This is an A cast down the line, starting with Morgan Freeman as the President. He’s perfect in the role. Freeman has the ability to express the cold nature of authority in an impossible situation, and he’s got those subtle touches of sorrow and the result of the burden he carries. It’s quite an exceptional performance. This would not be the last film that Elijah Wood will appear written by a writer named Tolkin, even if it’s spelled differently. He’s so much younger here, and you see flashes of what’s to come. Tea Leoni plays it pretty much straight and is believable throughout. Robert Duvall is always a master at the craft, and this performance is no different.
The f/x run pretty much what you might expect in 1998. I’m afraid we’ve become so jaded that they won’t really hold up, particularly in ultra-high-definition. Still, it’s a background noise that really supports a lot of emotional character beats, so I’m not sure I really minded at all. It’s very much a film of its time at a moment when computer-generated images were about to take quantum leaps into photo-realistic images.
Deep Impact is presented in a slightly altered 2.35:1 from an original 2.39:1. The ultra-high-definition image presentation is arrived at with an HEVC codec at an average of 50 mbps. The film was shot on 35mm so is native 4K. There has also been no extensive restoration here, and it shows. The problem with this image is that it shows off the aged f/x. The human stuff looks great. Colors are pretty much reference but the space shots and the last act aren’t really holding up under this kind of resolution. There’s some black crush and pretty much average black levels. This is pretty disappointing when compared to other Paramount 4K releases
The Dolby Digitah-HD 5.1 track is also pretty average. There’s not a lot of sub bottom here and that really hurts the big disaster scenes. The dialog comes through as does the dialog but don’t expect a lot here. It might very well be the same audio as the older Blu-rays.
The extras are found one on each disc with various compiled audio commentaries.
Evil Lost & Found: (17:05) This 2008 feature talks mostly about the memo and the reconstructed version of the film.
Bringing Evil To Life: (20:59) This feature is more an historical look behind the scenes and also touches on the reconstructed film.

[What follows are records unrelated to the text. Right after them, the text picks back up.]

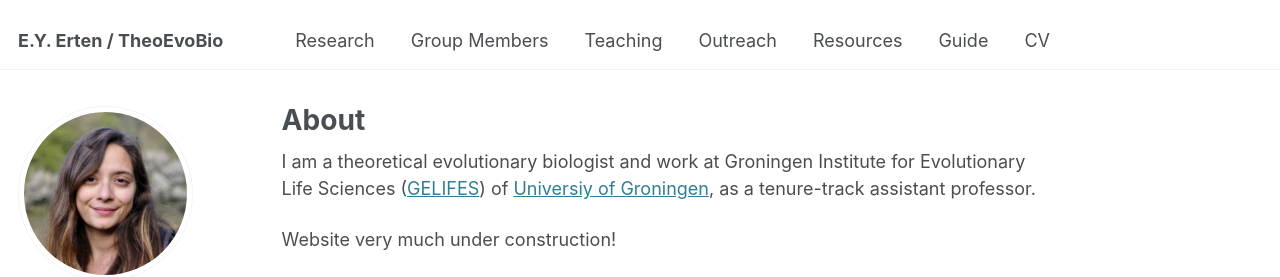
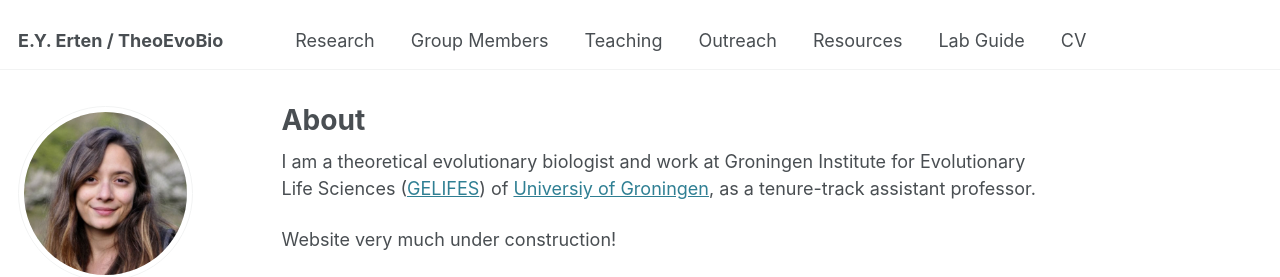
Before and after one commit to yagmurerten/yagmurerten.github.io, a Jekyll site: the page built from _pages/about.md, in a window 1280 px wide. Shown: the top 277 px of the page. Built offline with Jekyll 4.4.1, drawn with Linux system fonts in a browser that asks for light colours; some web fonts are replaced.

Commit message:
Update navigation.yml

```diff
--- a/_data/navigation.yml
+++ b/_data/navigation.yml
@@ -22,7 +22,7 @@ main:
   - title: "Resources"
     url: /resources/
 
-  - title: "Guide"
+  - title: "Lab Guide"
     url: /labguide/
 
   - title: "CV"
```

Director o Photography Dietrich Lohmann was suffering from leukemia during the shoot and died soon after the film’s release. It would be his final film, and while he didn’t pass until November, the film included a dedication to the cinematographer. The summer of 1998 would see two films on this subject released, and both actually did pretty well at the box office. Deep Impact brought in $350 million, while Armageddon pulled in $550 million and did better worldwide, while Deep Impact did better domestically. More would come in later years. No matter how many times Earth takes a beating on film, “Life goes on.”